Je tiens à remercier la France pour cette conférence de Paris, utile à deux titres.
I would like to thank France for convening this conference in Paris, which will help on two levels:
- it will allow us to continue the recovery work initiated in Lugano and Berlin; and
- bring us together in supporting Ukraine as it faces its current emergency: the winter cold.
Thank you very much Mr President Macron for your commitment to peace and to the people of Ukraine.
I would also like to thank you Mr President Zelensky and you, Mr Prime Minister Shmyhal, for the exemplary resolve you have shown in the face of great adversity.
Ladies and Gentlemen,
I travelled to Kyiv at the end of October and saw the damage inflicted by missiles and drones. I also saw first-hand the magnitude of humanitarian need among the brave people living in the city.
And the situation has deteriorated since then.
As President Zelenskyy has told us, Ukraine is in a desperate situation, with Russia attacking its energy civil infrastructure in the midst of winter. This has created a terrible humanitarian crisis for the Ukrainian people.
I wish to reiterate here that Russia's attacks on civilians and infrastructure constitute severe violations of international humanitarian law.
Switzerland strongly condemns these attacks.
Once again, I call on Russia to comply with its international obligations.
Ladies and Gentlemen,
I learned 3 things from my trip to Kyiv.
Firstly, Ukraine requires immediate emergency assistance to get through the winter.
Based on a proposal of my government, the Swiss Parliament approved a CHF 100 million emergency humanitarian aid package last week. This package is targeted towards helping Ukraine tackle the challenges it faces this winter. The credit will be disbursed immediately.
And from next year, Switzerland will invest in the rehabilitation of power plants as well as healthcare and sanitation facilities.
Switzerland will also focus its efforts on promoting the rule of law, strengthening democratic institutions and seeking redress for the violations committed against the people in Ukraine.
Ladies and gentlemen,
The second thing I learned from my trip to Kyiv was that clarity is still needed.
In Berlin, we realised that we still needed to clarify various aspects of the recovery process.
I am pleased to note that discussions have progressed since then, based on the principles adopted in the Lugano Declaration.
Allow me therefore to welcome the declaration of the G7 leaders adopted yesterday announcing the establishment of a donor coordination platform.
We must step up efforts to fine-tune the organisational and governance aspects. We could do this on the margins of the World Economic Forum in Davos or at the next meeting of the European Political Community in Chişinău. You can be confident that the recovery of Ukraine is of utmost importance to Switzerland.
J’en arrive enfin à ma troisième certitude :
La confiance ne s’achète pas !
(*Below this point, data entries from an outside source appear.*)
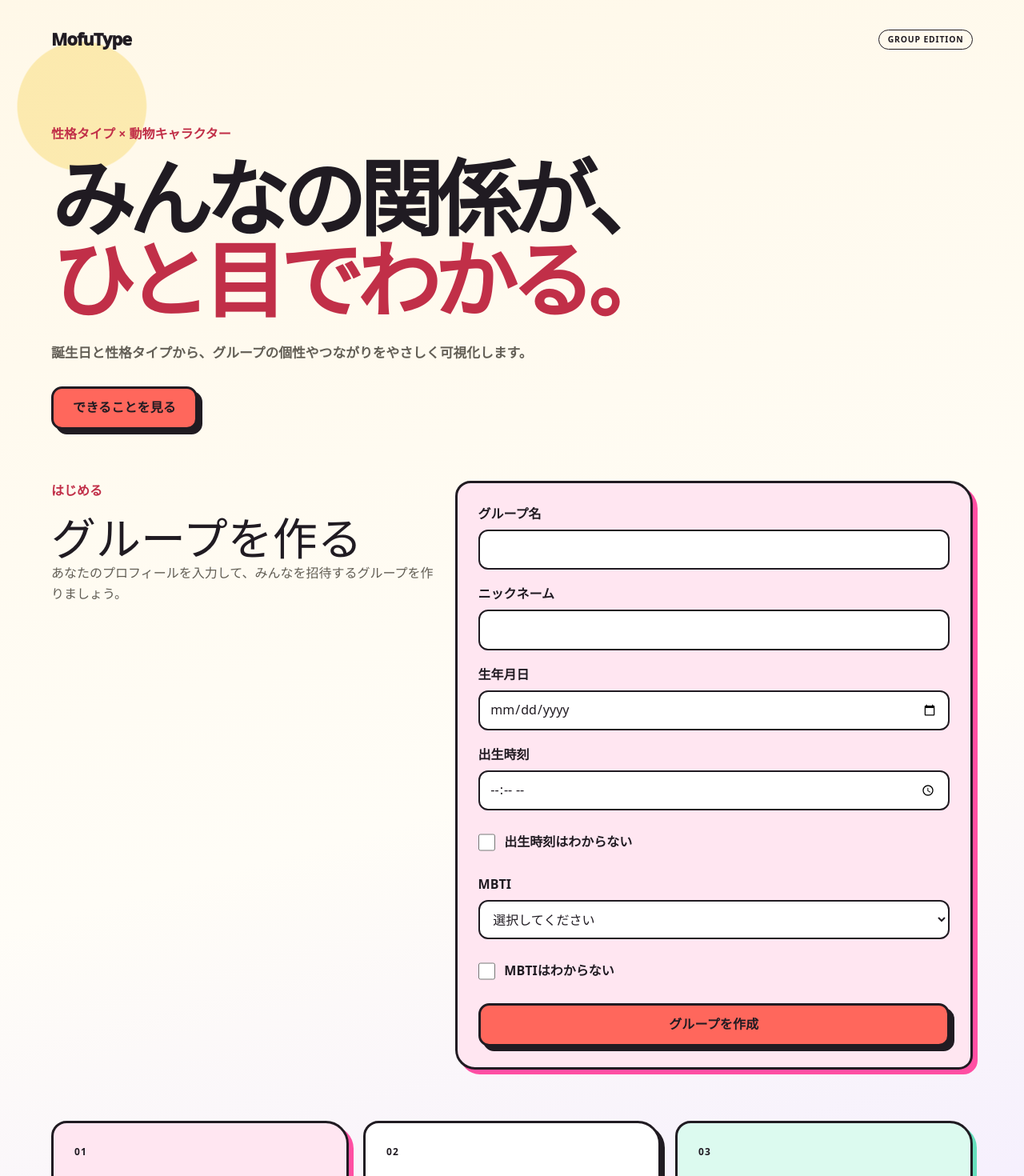
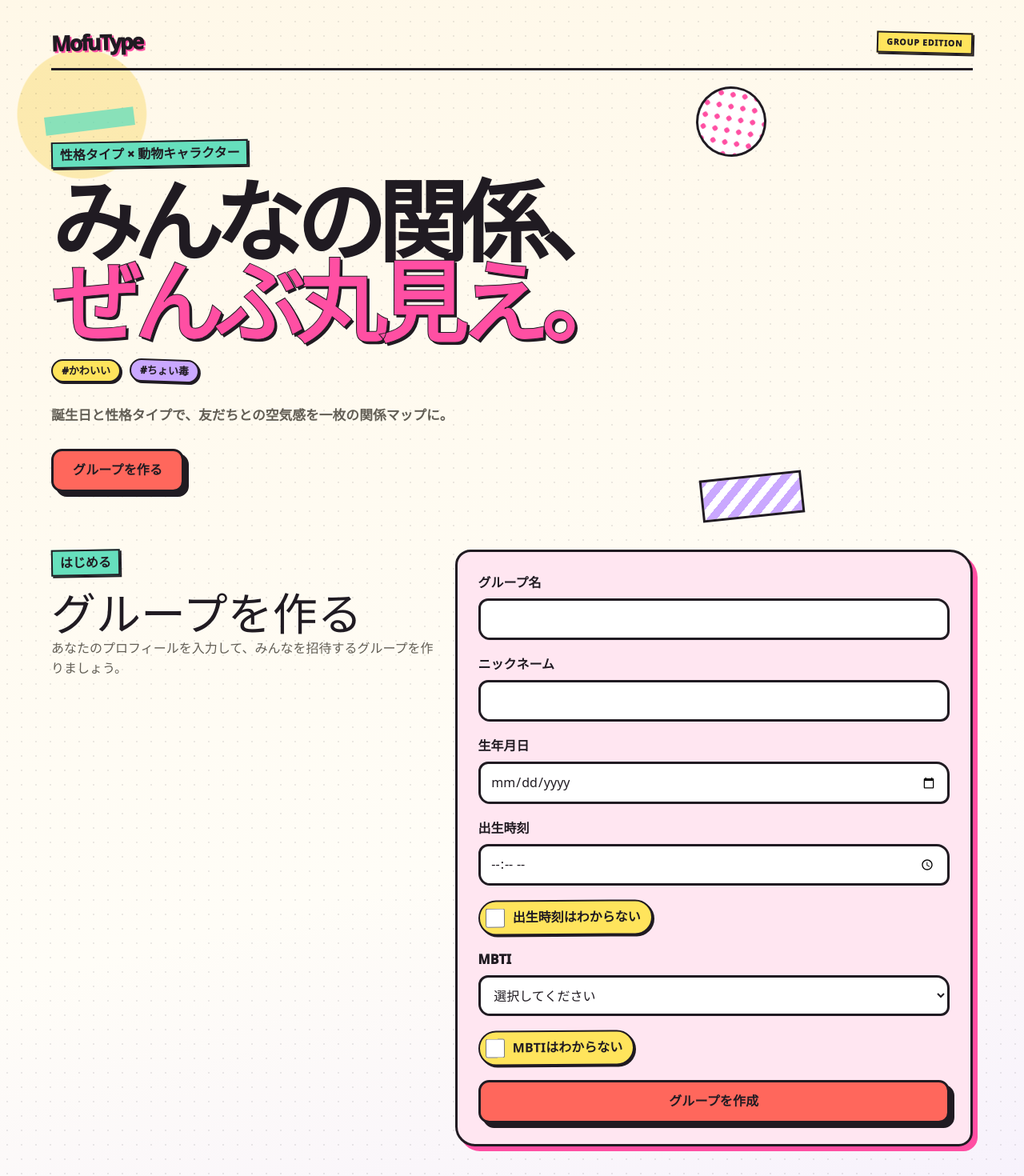
Before and after one commit to mi-hye/mofutype, a Next.js app: page / in a window 1280 px wide. Shown: the top 1470 px of the page at 80% size. Built offline with nearby package versions, Linux system fonts and the light colour scheme.

Commit message:
style: refresh landing and onboarding

```diff
--- a/src/app/globals.css
+++ b/src/app/globals.css
@@ -45,6 +45,7 @@ body {
   min-height: 100vh;
   margin: 0;
   background:
+    radial-gradient(circle, rgb(32 27 34 / 9%) 1.2px, transparent 1.4px) 0 0 / 18px 18px,
     radial-gradient(circle at 8% 8%, var(--glow-butter) 0 5rem, transparent 5.1rem),
     linear-gradient(165deg, var(--cream), var(--surface) 58%, var(--surface-lilac));
   color: var(--text);
@@ -189,44 +190,57 @@ select {
 .animal-avatar__fallback { display: grid; width: 100%; height: 100%; place-items: center; padding: 0.25rem; text-align: center; font-size: 0.72em; font-weight: 900; }
 .animal-avatar__selected-mark { position: absolute; right: 5%; bottom: 5%; width: 22%; min-width: 0.75rem; aspect-ratio: 1; border: 2px solid var(--ink); border-radius: 50%; background: var(--coral); }
 
-.landing-shell { width: min(100% - 2rem, 72rem); margin-inline: auto; padding: 1.25rem 0 4rem; }
-.landing-nav { display: flex; align-items: center; justify-content: space-between; gap: 1rem; }
-.wordmark { color: var(--ink); font-size: 1.35rem; font-weight: 950; letter-spacing: -0.04em; text-decoration: none; }
-.edition-label { border: 1.5px solid var(--border); border-radius: 999px; padding: 0.2rem 0.65rem; font-size: 0.65rem; font-weight: 850; letter-spacing: 0.08em; }
-.hero { max-width: 52rem; padding: 5.5rem 0 4rem; }
-.hero__eyebrow { margin: 0 0 1rem; color: var(--coral-deep); font-weight: 850; }
-.hero h1 { margin: 0; font-size: clamp(2.6rem, 12vw, 6.5rem); font-weight: 950; letter-spacing: -0.075em; line-height: 0.98; }
-.hero h1 span { color: var(--coral-deep); }
+.landing-shell { position: relative; width: min(100% - 2rem, 72rem); margin-inline: auto; padding: 1.25rem 0 4rem; }
+.landing-nav { display: flex; align-items: center; justify-content: space-between; gap: 1rem; border-bottom: 3px solid var(--ink); padding-bottom: 0.7rem; }
+.wordmark { color: var(--ink); font-size: 1.65rem; font-weight: 1000; letter-spacing: -0.08em; text-decoration: none; text-shadow: 2px 2px 0 var(--hot-pink); transform: rotate(-1.5deg); }
+.edition-label { border: 2px solid var(--border); padding: 0.2rem 0.65rem; background: var(--butter); box-shadow: 2px 2px 0 var(--ink); font-size: 0.65rem; font-weight: 950; letter-spacing: 0.08em; transform: rotate(1.5deg); }
+.hero { position: relative; max-width: 57rem; padding: 5.5rem 0 4.5rem; isolation: isolate; }
+.hero__decor { position: absolute; inset: 0; z-index: -1; pointer-events: none; }
+.hero__tape { position: absolute; top: 3.25rem; left: -0.5rem; width: 7rem; height: 1.45rem; background: rgb(102 223 189 / 76%); transform: rotate(-7deg); }
+.hero__dots { position: absolute; top: 1.2rem; right: 2%; width: 5.5rem; aspect-ratio: 1; border: 3px solid var(--ink); border-radius: 50%; background: radial-gradient(circle, var(--hot-pink) 0 3px, transparent 3.5px) 0 0 / 15px 15px, var(--surface-raised); transform: rotate(10deg); }
+.hero__stripe { position: absolute; right: -1.75rem; bottom: 2.5rem; width: 8rem; height: 3.3rem; border: 3px solid var(--ink); background: repeating-linear-gradient(-45deg, var(--lilac) 0 10px, var(--surface-raised) 10px 19px); transform: rotate(-6deg); }
+.hero__eyebrow { display: inline-block; margin: 0 0 1rem; border: 2px solid var(--ink); padding: 0.12rem 0.55rem; background: var(--mint-pop); box-shadow: 2px 2px 0 var(--ink); color: var(--ink); font-weight: 950; transform: rotate(-1deg); }
+.hero h1 { margin: 0; max-width: 12ch; font-size: clamp(3rem, 12vw, 7rem); font-weight: 1000; letter-spacing: -0.09em; line-height: 0.9; text-wrap: balance; }
+.hero h1 span { color: var(--hot-pink); text-shadow: 3px 3px 0 var(--ink); -webkit-text-stroke: 1px var(--ink); }
+.hero__stickers { display: flex; flex-wrap: wrap; gap: 0.65rem; margin-top: 1.35rem; }
+.hero__stickers span { border: 2px solid var(--ink); border-radius: 999px; padding: 0.12rem 0.7rem; background: var(--butter); box-shadow: 2px 2px 0 var(--ink); font-size: 0.82rem; font-weight: 950; }
+.hero__stickers span:nth-child(2) { background: var(--lilac); transform: rotate(2deg); }
 .hero__copy { max-width: 39rem; margin: 1.75rem 0; color: var(--text-muted); font-size: 1.05rem; font-weight: 650; }
 .hero__actions { display: flex; flex-direction: column; align-items: stretch; gap: 1rem; }
 .hero__cta { text-decoration: none; }
-.feature-grid { display: grid; gap: var(--space-18); }
-.feature-card__number { display: block; margin-bottom: 2rem; font-size: 0.75rem; font-weight: 900; letter-spacing: 0.1em; }
+.feature-grid { display: grid; gap: var(--space-26); }
+.feature-grid .ui-card:nth-child(2) { transform: rotate(0.7deg); }
+.feature-grid .ui-card:nth-child(3) { transform: rotate(-0.55deg); }
+.feature-card__number { display: inline-block; margin-bottom: 2rem; border-bottom: 5px solid var(--hot-pink); font-size: 0.75rem; font-weight: 950; letter-spacing: 0.1em; }
 .feature-grid h2 { margin: 0 0 0.5rem; font-size: 1.35rem; line-height: 1.25; }
 .feature-grid p { margin: 0; color: var(--text-muted); }
-.create-section { display: grid; gap: var(--space-26); margin: 0 0 4rem; scroll-margin-top: 1.5rem; }
+.create-section { display: grid; gap: var(--space-26); margin: 0 0 5rem; scroll-margin-top: 1.5rem; }
 .create-section__intro { max-width: 35rem; }
 .create-section__intro h2 { margin: 0; font-size: clamp(2rem, 7vw, 3.5rem); line-height: 1.1; }
 .create-section__intro p:last-child { color: var(--text-muted); }
 .onboarding-form, .profile-fields { display: grid; gap: var(--space-18); }
 .form-field { display: grid; gap: 0.4rem; }
-.form-field > label { font-weight: 850; }
+.form-field > label { font-weight: 950; }
 .form-field input, .form-field select {
   width: 100%;
   min-height: 48px;
-  border: 2px solid var(--border);
-  border-radius: var(--radius-12);
+  border: 3px solid var(--border);
+  border-radius: 0.75rem 1rem 0.7rem 0.9rem;
   padding: 0.65rem 0.8rem;
   background: var(--surface-raised);
   color: var(--ink);
 }
+.form-field input:focus, .form-field select:focus { box-shadow: 3px 3px 0 var(--hot-pink); }
 .form-field input:disabled, .form-field select:disabled { background: #eeeae0; color: var(--text-muted); }
-.unknown-toggle { display: flex; min-height: 44px; align-items: center; gap: 0.7rem; font-weight: 700; cursor: pointer; }
-.unknown-toggle input { width: 1.35rem; height: 1.35rem; accent-color: var(--coral-deep); }
-.field-error, .form-error { margin: 0; color: var(--coral-deep); font-weight: 750; }
-.join-panel { width: min(100%, 38rem); }
+.unknown-toggle { display: flex; width: fit-content; min-height: 44px; align-items: center; gap: 0.6rem; border: 2px solid var(--ink); border-radius: 999px; padding: 0.32rem 0.8rem 0.32rem 0.45rem; background: var(--butter); box-shadow: 2px 2px 0 var(--ink); font-weight: 850; cursor: pointer; transform: rotate(-0.4deg); }
+.unknown-toggle:has(input:checked) { background: var(--mint-pop); box-shadow: 3px 3px 0 var(--hot-pink); }
+.unknown-toggle input { width: 1.5rem; height: 1.5rem; margin: 0; accent-color: var(--hot-pink); }
+.field-error, .form-error { width: fit-content; margin: 0; border-left: 7px solid var(--coral); padding: 0.22rem 0.55rem; background: #fff0eb; color: #9c1d2f; font-weight: 850; transform: rotate(-0.3deg); }
+.join-panel { width: min(100%, 38rem); border: 3px solid var(--ink); border-radius: 1rem 1.7rem 1.1rem 1.4rem; padding: clamp(1rem, 5vw, 2rem); background: #ffe8f2; box-shadow: var(--shadow-zine); }
 .join-panel > h1 { margin: 0; font-size: clamp(2rem, 8vw, 3.5rem); line-height: 1.1; }
 .join-panel > p { color: var(--text-muted); }
+.invite-preview { display: grid; gap: 0.2rem; margin: 1.25rem 0; border: 3px dashed var(--ink); padding: 0.85rem 1rem; background: var(--butter); box-shadow: 3px 3px 0 var(--ink); transform: rotate(0.6deg); }
+.invite-preview strong { font-size: 1.2rem; }
 .group-gate-shell, .group-gate-message, .group-member-shell { width: min(100% - 2rem, 72rem); margin-inline: auto; padding: 3rem 0; }
 .group-gate-message { min-height: 70vh; display: grid; place-content: center; justify-items: start; gap: 1rem; }
 .group-gate-message h1, .group-gate-message p { margin: 0; }
--- a/src/app/page.tsx
+++ b/src/app/page.tsx
@@ -12,22 +12,30 @@ export default function Home() {
       </header>
 
       <section className="hero" id="top">
+        <div className="hero__decor" aria-hidden="true">
+          <span className="hero__tape" />
+          <span className="hero__dots" />
+          <span className="hero__stripe" />
+        </div>
         <p className="hero__eyebrow">性格タイプ × 動物キャラクター</p>
-        <h1>
-          みんなの関係が、
-          <span>ひと目でわかる。</span>
+        <h1 aria-label="みんなの関係、ぜんぶ丸見え。">
+          みんなの関係、<span>ぜんぶ丸見え。</span>
         </h1>
+        <div className="hero__stickers" aria-label="ムード">
+          <span>#かわいい</span>
+          <span>#ちょい毒</span>
+        </div>
         <p className="hero__copy">
-          誕生日と性格タイプから、グループの個性やつながりをやさしく可視化します。
+          誕生日と性格タイプで、友だちとの空気感を一枚の関係マップに。
         </p>
         <div className="hero__actions">
           <a
             className="ui-button hero__cta"
             data-size="lg"
             data-variant="primary"
-            href="#features"
+            href="#create"
           >
-            できることを見る
+            グループを作る
           </a>
         </div>
       </section>
```
Also changed, not shown: 1 other file (tests, documents, lock files or other folders).
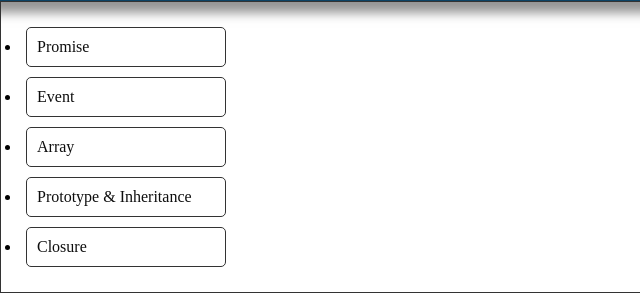
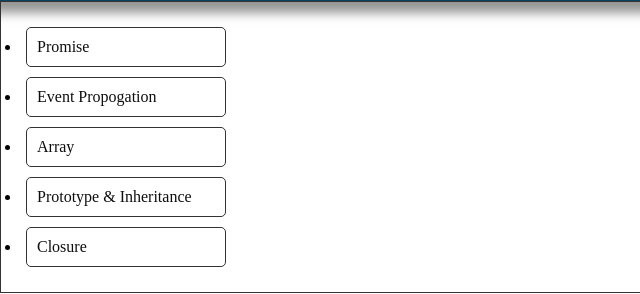
Before and after one commit to sijujacobs/webpractice, a plain HTML site: page index.html in a window 1280 px wide. Shown: the part 149-443 px from the top of the page, 0-640 px from the left. Drawn offline with nearby package versions, Linux system fonts and the light colour scheme.

Commit message:
Updated new topics

```diff
--- a/index.html
+++ b/index.html
@@ -17,7 +17,7 @@
       <div class="topicList">
         <ul class="topics">
           <li><a href="pages/promise.html">Promise</a></li>
-          <li><a href="pages/event.html">Event</a></li>
+          <li><a href="pages/event.html">Event Propogation</a></li>
           <li><a href="pages/array.html">Array</a></li>
           <li><a href="pages/prototype.html">Prototype & Inheritance</a></li>
           <li><a href="pages/closure.html">Closure</a></li>
```
Also changed, not shown: pages/event.html (+1 -1 lines).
Elle se gagne sur le terrain grâce à nos projets communs, et par la mise en œuvre de réformes concrètes et ambitieuses.
Trust must be earned!
Trust can be won on the ground by undertaking joint projects and implementing genuine and ambitious reforms.
Trust is crucial to securing political and public support for the recovery process in Ukraine.
Let me make it clear: it is essential that we adopt a structured approach to recovery that builds on lessons learned from the past and is backed up by sound data.
As stated last July in the Lugano Declaration, the Ukrainian people should take the lead and communicate their needs in the 5 priority areas identified at the conference: water, energy, food security, healthcare and transport.
Ladies and gentlemen,
We are here because all our futures are at stake. Our future depends on our ability to:
- restore peace in Europe;
- defend freedom and the right of peoples to live in a just international order; and
- ensure that Ukraine and its people overcome this crisis and return to normal life.
At today's conference, I therefore expect us to muster all necessary means and resources to help Ukrainians get through the crisis and beyond that, to bring them hope.
Cet espoir dépend de nous, ici et maintenant.
And that hope depends on what we do right here and now.